A fine mesh of minute cracks on an object's surface. Crazing is most often seen on ceramic glazes and some types of glass.

Small scale, minute cracking of a material (similar to crazing). In glass, it results from the leaching out of alkalis.

Cultural resources:
Materials or remains, including historic and archaeological objects, that compose a culture's non-renewable heritage. Also includes ethnographic objects, historic and prehistoric buildings, structures, sites, and landscapes.

The process of selecting and removing objects from a group. Usually entails the rejection of items with no scientific or historical value to the group.

Cultural affiliation:
As defined under NAGPRA, cultural affiliation is "a relationship of shared group identity which can be reasonably traced historically or prehistorically between a present day Indian tribe or Native Hawaiian organization and an identifiable earlier group" (25 U.S.C 3001.2(3)).

Cultural patrimony (objects of):
As defined under NAGPRA, "an object having ongoing historical, traditional, or cultural importance central to the American Indian group or culture itself, rather than property owned by an individual Native American, and which, therefore, cannot be alienated, appropriated, or conveyed by any individual regardless of whether or not the individual is a member of the Indian tribe or Native Hawaiian organization and such object shall have been considered inalienable by such Native American group at the time the object was separated from such group. (25 U.S.C 3001.2(3)(D)).

The process of "managing and preserving a collection according to professional museum and archival practices" (36 CFR 79.4(b)).

Curation agreement:
Document/contract between two parties (one usually a repository) detailing the curation of a collection(s). It includes details on the state of the collection when given to the repository, work to be done at the repository, responsibilities to the collection for both parties, costs, ownership, and issues/details on access and use of the collection.

A trained professional who is usually responsible for the care, exhibition, research, and enhancement of repository collections. Specific duties vary between repositories.

The legal, permanent removal of an object, document, specimen, or collection from a repository. Requires full documentation of the process.

Dead storage:
Method for storing objects that are not actively used. It usually involves less expensive, off-site facilities where collections are relatively inaccessible.

Deed of Gift:
A contract that transfers ownership from one person or institution to another. Should include any conditions placed on the gift, although these are generally discouraged by the receiving repository.

The lateral separation of a surface into constituent layers.

Derivative work:
Variant or alternative version of an original piece of work, such as posters, postcards, T-shirts, or artwork using original photographs, graphic designs, maps, or the like.

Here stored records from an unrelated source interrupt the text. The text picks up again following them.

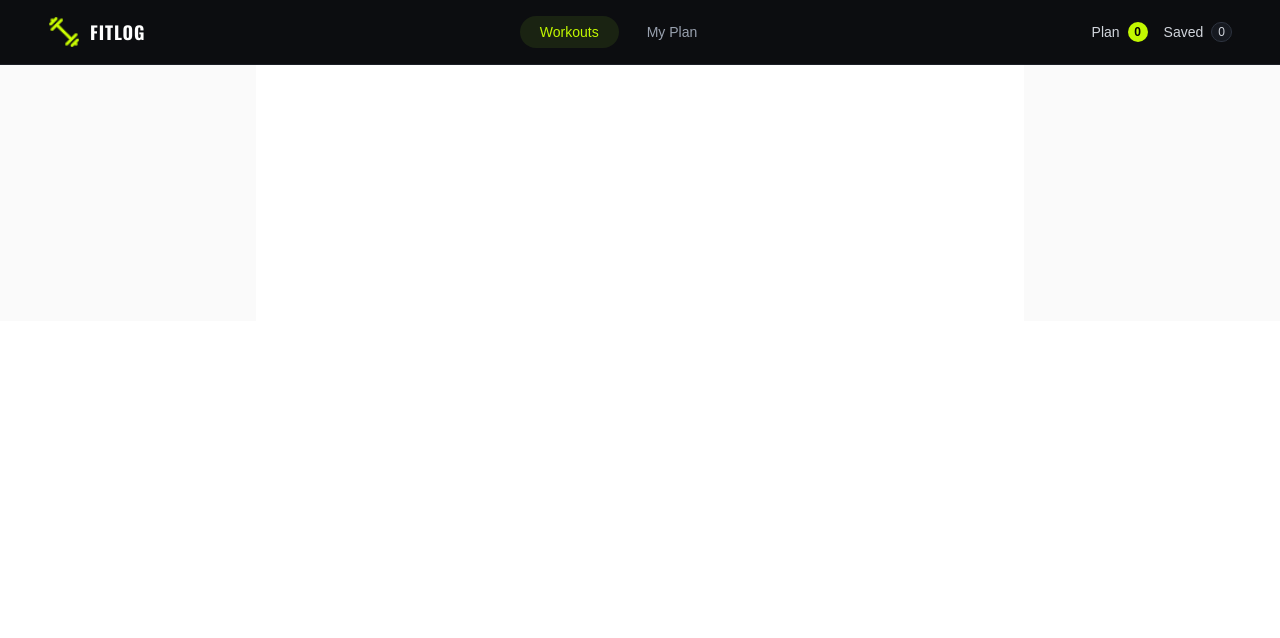
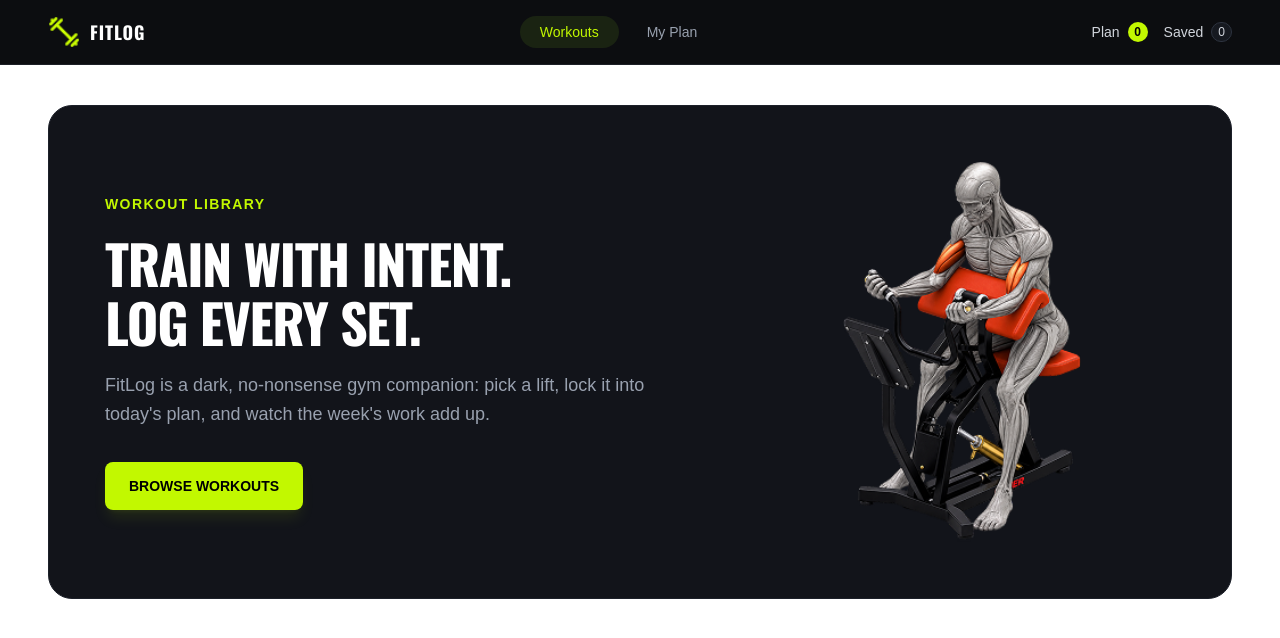
Before and after one commit to rajibstack/fit-log-a6-rajib, a Next.js app: page / in a window 1280 px wide. Shown: the top 638 px of the page. Built offline with nearby package versions, Linux system fonts and the light colour scheme.

Commit message:
Hero Section Completed.

```diff
--- /dev/null
+++ b/src/app/components/Hero.jsx
@@ -0,0 +1,74 @@
+'use client';
+
+import Image from 'next/image';
+import { Oswald } from 'next/font/google';
+
+const oswald = Oswald({
+  subsets: ['latin'],
+  weight: ['700'],
+});
+
+export default function Hero() {
+
+  const handleScrollToLibrary = (e) => {
+    e.preventDefault();
+    const element = document.getElementById('library');
+    if (element) {
+      element.scrollIntoView({ behavior: 'smooth' });
+    }
+  };
+
+  return (
+    <section className="max-w-[1232px] mx-auto px-4 md:px-6 py-6 md:py-10">
+
+      <div className="bg-[#12141A] border border-[#1C2029] rounded-2xl md:rounded-3xl p-6 sm:p-10 md:p-14 overflow-hidden relative">
+        <div className="grid grid-cols-1 lg:grid-cols-12 gap-8 lg:gap-12 items-center">
+
+
+          <div className="lg:col-span-7 space-y-5">
+
+            <p className="text-[#C2F800] text-xs sm:text-sm font-bold tracking-widest uppercase">
+              WORKOUT LIBRARY
+            </p>
+
+
+            <h1 className={`${oswald.className} text-4xl sm:text-5xl lg:text-[54px] font-bold text-white leading-[1.08] tracking-tight uppercase`}>
+              TRAIN WITH INTENT. <br className="hidden sm:inline" />
+              LOG EVERY SET.
+            </h1>
+
+
+            <p className="text-gray-400 text-sm sm:text-base lg:text-lg max-w-xl font-normal leading-relaxed">
+              FitLog is a dark, no-nonsense gym companion: pick a lift, lock it into today's plan, and watch the week's work add up.
+            </p>
+
+
+            <div className="pt-3">
+              <a
+                href="#library"
+                onClick={handleScrollToLibrary}
+                className="inline-flex items-center justify-center bg-[#C2F800] hover:bg-[#b0e200] text-black font-extrabold text-sm uppercase px-6 py-3.5 rounded-lg transition-all duration-200 transform hover:-translate-y-0.5 active:translate-y-0 shadow-lg shadow-[#C2F800]/10 cursor-pointer"
+              >
+                <span>BROWSE WORKOUTS</span>
+              </a>
+            </div>
+          </div>
+
+
+          <div className="lg:col-span-5 flex justify-center lg:justify-end items-center">
+            <div className="relative w-full max-w-[360px] lg:max-w-none h-[280px] sm:h-[350px] lg:h-[380px]">
+              <Image
+                src="/banner.png"
+                alt="FitLog Gym Equipment"
+                fill
+                priority
+                className="object-contain"
+              />
+            </div>
+          </div>
+
+        </div>
+      </div>
+    </section>
+  );
+}
--- a/src/app/page.js
+++ b/src/app/page.js
@@ -1,7 +1,12 @@
+import Hero from "./components/Hero";
+
+
 export default function Home() {
   return (
-    <div className="flex flex-col flex-1 items-center justify-center bg-zinc-50 font-sans dark:bg-black">
-      <main className="flex flex-1 w-full max-w-3xl flex-col items-center justify-between py-32 px-16 bg-white dark:bg-black sm:items-start"></main>
+    <div>
+      <Hero />
+
+
     </div>
   );
 }
```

Destructive analysis:
General term for any type of scientific analysis that destroys or alters the sample during the process. In archeology, destructive analysis techniques include thin-section analysis, DNA analysis, C14 dating, thermoluminescence dating, and metallography.

A change in the state of glass from a vitreous to a crystalline condition. It then loses its glassy luster and transparency.

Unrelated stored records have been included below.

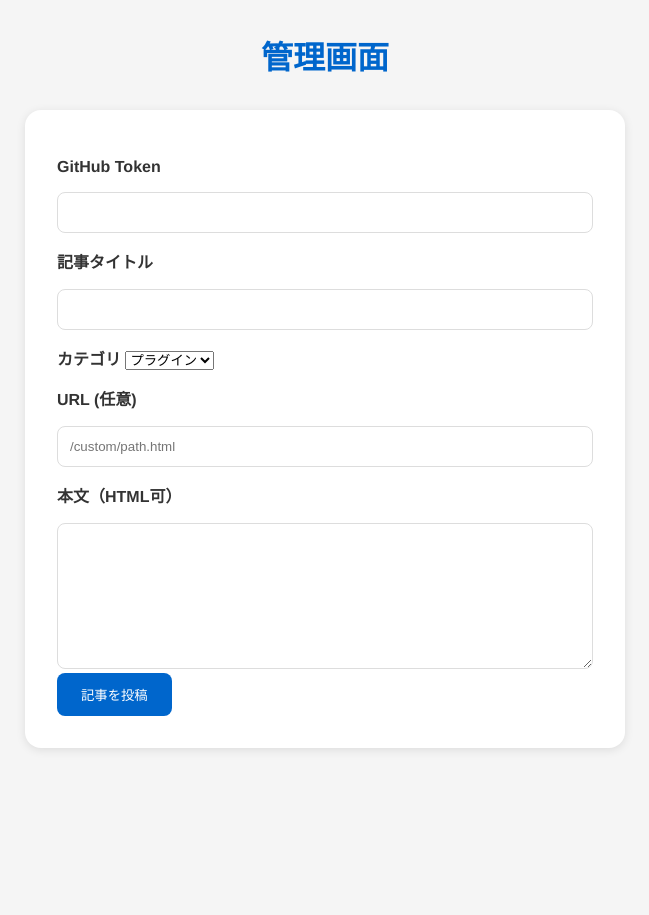
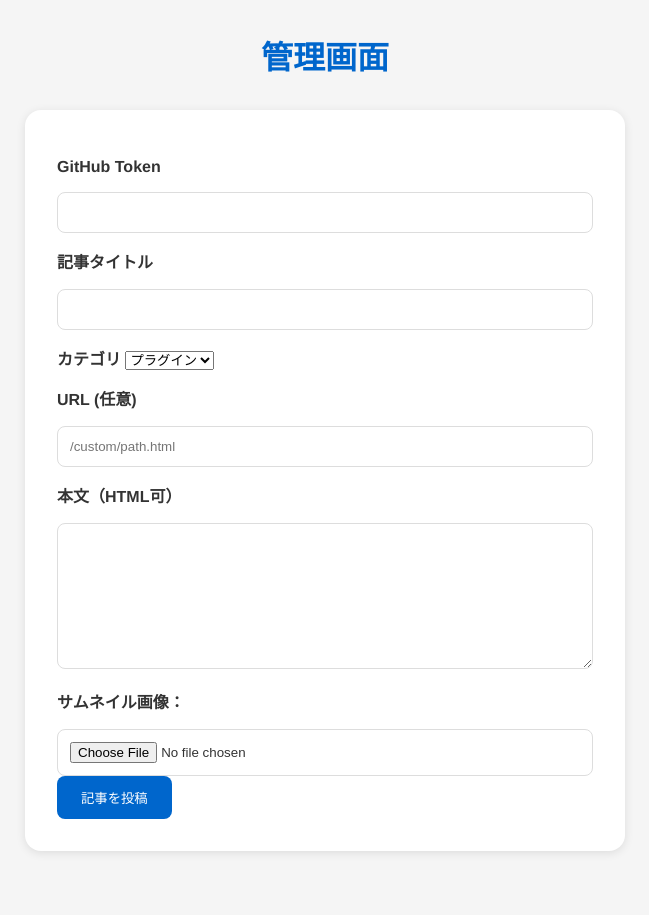
Before and after one commit to Riku-tatuto/minecraft-blog, a Jekyll site: the page admin.html, which Jekyll copies as it is, in a window 1280 px wide. Shown: the whole page, without its empty margins (315-964 px from the left). Built offline with Jekyll 4.4.1, drawn with Linux system fonts in a browser that asks for light colours.

Commit message:
Update admin.html

```diff
--- a/admin.html
+++ b/admin.html
@@ -20,6 +20,9 @@
     </label>
     <label>URL (任意)<input id="permalink" placeholder="/custom/path.html"></label>
     <label>本文（HTML可）<textarea id="body" rows="8" required></textarea></label>
+    <label>サムネイル画像：
+      <input type="file" id="thumbnailFile" accept="image/*" />
+    </label>
     <button type="submit">記事を投稿</button>
   </form>
   <script type="module" src="assets/js/admin.js"></script>
```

The act of physically removing an object from a repository's collection.

Actions taken to records deemed to not be current after appraisal. Actions include transfer to a records center for temporary storage, transfer to an archival agency, donation to an eligible repository, reproduction on microfilm, and destruction.

Disposition schedule:
A policy document that directs how long a document (or type of document) is retained by an institution and whether it is permanently retained or may be discarded.

Dry cleaning:
A technique to clean and remove contaminants off of documents by gently brushing off surface grime and dirt by using "Gummi" or "Art Gum" erasers or by using archival "groomsticks" to manually remove mold and other spores.

Non-artifactual remains and organics that have cultural relevance. Includes faunal or floral remains and soil samples. (See also non-cultural artifacts or materials.)

The outward migration and precipitation of salts on the surface from within a porous material.

Environmental Assessment (EA):
A document related to the National Environmental Policy Act (NEPA) prepared by a Federal agency. Used for compliance with NEPA when an Environmental Impact Statement is not necessary, i.e., there is no significant impact.

Environmental Impact Statement (EIS):
A detailed statement prepared under compliance with the National Environmental Policy Act, which outlines the environmental impact of actions taken by a federal agency, as well as options for limiting or negating that impact.

Product name for a polyethylene foam that is produced in sheets. Used for shelf liners in storage and support of objects. Can be carved into specific shapes, which makes it useful for supporting odd-shaped objects.

Facility report:
Report prepared by a repository that outlines its facilities, environmental controls and monitoring, and collections management procedures. Lending institutions often use these reports to decide whether a borrowing institution is able to properly care for and manage loaned objects. The standard form can be obtained from the American Association of Museums.

Finding aid:
"(1) A broader term for any format of textual or electronic tool that assists researchers in locating or using archival and manuscript collections. Basic finding aids include guides (for example, repository, collection, and subject guides), descriptive inventories, accession registers, card catalogs, special lists (for example, shelf and box lists), indexes, and (for machine-readable records) software documentation. (2) The file guides, indexes, registers, and filing system aids produced by the records creator, usually referred to as "control records" or "contemporaneous finding aids." (3) The specific type of descriptive tool described [in the text above]." (NPS 1996:D61).

A method of obtaining seeds, small bones, and other organic materials from soils or sediments using water or other liquids. May be performed in the field or laboratory.

Funerary objects:
Items that, as part of the death rite or ceremony of a culture, are reasonably believed to have been placed intentionally with or near individual human remains at the time of death or later. Used in NAGPRA.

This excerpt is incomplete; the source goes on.